AIM OF THE EXERCISE — Send back the entries exactly as they were given.

++++ RECORDS SHOWN

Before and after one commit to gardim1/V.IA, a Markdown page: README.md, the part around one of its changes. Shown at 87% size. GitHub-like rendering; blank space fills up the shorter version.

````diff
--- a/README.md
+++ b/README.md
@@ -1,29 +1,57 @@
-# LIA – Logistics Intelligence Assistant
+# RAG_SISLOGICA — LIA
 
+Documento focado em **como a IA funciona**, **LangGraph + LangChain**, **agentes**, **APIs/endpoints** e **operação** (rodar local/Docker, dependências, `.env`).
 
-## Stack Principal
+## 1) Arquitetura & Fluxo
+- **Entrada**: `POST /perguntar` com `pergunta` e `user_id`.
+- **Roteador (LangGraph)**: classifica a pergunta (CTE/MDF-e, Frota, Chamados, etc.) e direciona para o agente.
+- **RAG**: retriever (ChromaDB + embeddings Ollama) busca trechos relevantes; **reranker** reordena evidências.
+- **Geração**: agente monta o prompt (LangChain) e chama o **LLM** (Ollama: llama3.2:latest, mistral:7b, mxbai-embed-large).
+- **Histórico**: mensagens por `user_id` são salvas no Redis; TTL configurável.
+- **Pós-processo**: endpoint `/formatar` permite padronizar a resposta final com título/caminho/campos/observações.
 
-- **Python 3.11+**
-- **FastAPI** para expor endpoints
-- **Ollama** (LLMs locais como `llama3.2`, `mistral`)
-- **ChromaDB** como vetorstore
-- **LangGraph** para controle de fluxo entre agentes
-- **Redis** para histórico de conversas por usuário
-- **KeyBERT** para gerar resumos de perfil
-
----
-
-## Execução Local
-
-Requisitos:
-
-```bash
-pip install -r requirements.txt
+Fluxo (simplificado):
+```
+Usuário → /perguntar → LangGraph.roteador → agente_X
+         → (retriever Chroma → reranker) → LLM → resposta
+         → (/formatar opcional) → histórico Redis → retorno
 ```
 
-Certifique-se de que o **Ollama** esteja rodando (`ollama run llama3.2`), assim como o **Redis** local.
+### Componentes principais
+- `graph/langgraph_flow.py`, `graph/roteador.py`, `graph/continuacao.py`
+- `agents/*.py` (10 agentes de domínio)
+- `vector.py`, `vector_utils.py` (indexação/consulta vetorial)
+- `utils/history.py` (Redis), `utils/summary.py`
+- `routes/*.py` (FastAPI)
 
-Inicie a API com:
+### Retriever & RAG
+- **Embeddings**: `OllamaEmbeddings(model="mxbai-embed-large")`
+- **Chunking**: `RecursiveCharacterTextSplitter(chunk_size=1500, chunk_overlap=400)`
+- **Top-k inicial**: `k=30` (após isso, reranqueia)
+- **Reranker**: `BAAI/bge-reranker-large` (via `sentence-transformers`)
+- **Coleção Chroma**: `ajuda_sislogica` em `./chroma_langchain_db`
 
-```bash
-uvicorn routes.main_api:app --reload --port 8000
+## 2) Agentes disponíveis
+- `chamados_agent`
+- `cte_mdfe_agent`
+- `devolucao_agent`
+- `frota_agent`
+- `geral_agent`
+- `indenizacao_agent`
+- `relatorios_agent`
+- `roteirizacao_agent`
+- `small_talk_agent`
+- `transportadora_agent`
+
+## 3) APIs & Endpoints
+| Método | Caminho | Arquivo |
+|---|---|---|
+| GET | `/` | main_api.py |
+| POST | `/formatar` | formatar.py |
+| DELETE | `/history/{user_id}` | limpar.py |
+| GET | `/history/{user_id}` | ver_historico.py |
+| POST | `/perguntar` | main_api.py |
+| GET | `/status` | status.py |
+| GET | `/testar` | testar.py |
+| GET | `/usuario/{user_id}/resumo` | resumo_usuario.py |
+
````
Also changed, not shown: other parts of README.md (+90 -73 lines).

++++++++

EXERCISE ANSWER —
Before and after one commit to gardim1/V.IA, a Markdown page: README.md, the part around one of its changes. Shown at 87% size. GitHub-like rendering; blank space fills up the shorter version.

````diff
--- a/README.md
+++ b/README.md
@@ -1,29 +1,57 @@
-# LIA – Logistics Intelligence Assistant
+# RAG_SISLOGICA — LIA
 
+Documento focado em **como a IA funciona**, **LangGraph + LangChain**, **agentes**, **APIs/endpoints** e **operação** (rodar local/Docker, dependências, `.env`).
 
-## Stack Principal
+## 1) Arquitetura & Fluxo
+- **Entrada**: `POST /perguntar` com `pergunta` e `user_id`.
+- **Roteador (LangGraph)**: classifica a pergunta (CTE/MDF-e, Frota, Chamados, etc.) e direciona para o agente.
+- **RAG**: retriever (ChromaDB + embeddings Ollama) busca trechos relevantes; **reranker** reordena evidências.
+- **Geração**: agente monta o prompt (LangChain) e chama o **LLM** (Ollama: llama3.2:latest, mistral:7b, mxbai-embed-large).
+- **Histórico**: mensagens por `user_id` são salvas no Redis; TTL configurável.
+- **Pós-processo**: endpoint `/formatar` permite padronizar a resposta final com título/caminho/campos/observações.
 
-- **Python 3.11+**
-- **FastAPI** para expor endpoints
-- **Ollama** (LLMs locais como `llama3.2`, `mistral`)
-- **ChromaDB** como vetorstore
-- **LangGraph** para controle de fluxo entre agentes
-- **Redis** para histórico de conversas por usuário
-- **KeyBERT** para gerar resumos de perfil
-
----
-
-## Execução Local
-
-Requisitos:
-
-```bash
-pip install -r requirements.txt
+Fluxo (simplificado):
+```
+Usuário → /perguntar → LangGraph.roteador → agente_X
+         → (retriever Chroma → reranker) → LLM → resposta
+         → (/formatar opcional) → histórico Redis → retorno
 ```
 
-Certifique-se de que o **Ollama** esteja rodando (`ollama run llama3.2`), assim como o **Redis** local.
+### Componentes principais
+- `graph/langgraph_flow.py`, `graph/roteador.py`, `graph/continuacao.py`
+- `agents/*.py` (10 agentes de domínio)
+- `vector.py`, `vector_utils.py` (indexação/consulta vetorial)
+- `utils/history.py` (Redis), `utils/summary.py`
+- `routes/*.py` (FastAPI)
 
-Inicie a API com:
+### Retriever & RAG
+- **Embeddings**: `OllamaEmbeddings(model="mxbai-embed-large")`
+- **Chunking**: `RecursiveCharacterTextSplitter(chunk_size=1500, chunk_overlap=400)`
+- **Top-k inicial**: `k=30` (após isso, reranqueia)
+- **Reranker**: `BAAI/bge-reranker-large` (via `sentence-transformers`)
+- **Coleção Chroma**: `ajuda_sislogica` em `./chroma_langchain_db`
 
-```bash
-uvicorn routes.main_api:app --reload --port 8000
+## 2) Agentes disponíveis
+- `chamados_agent`
+- `cte_mdfe_agent`
+- `devolucao_agent`
+- `frota_agent`
+- `geral_agent`
+- `indenizacao_agent`
+- `relatorios_agent`
+- `roteirizacao_agent`
+- `small_talk_agent`
+- `transportadora_agent`
+
+## 3) APIs & Endpoints
+| Método | Caminho | Arquivo |
+|---|---|---|
+| GET | `/` | main_api.py |
+| POST | `/formatar` | formatar.py |
+| DELETE | `/history/{user_id}` | limpar.py |
+| GET | `/history/{user_id}` | ver_historico.py |
+| POST | `/perguntar` | main_api.py |
+| GET | `/status` | status.py |
+| GET | `/testar` | testar.py |
+| GET | `/usuario/{user_id}/resumo` | resumo_usuario.py |
+
````
Also changed, not shown: other parts of README.md (+90 -73 lines).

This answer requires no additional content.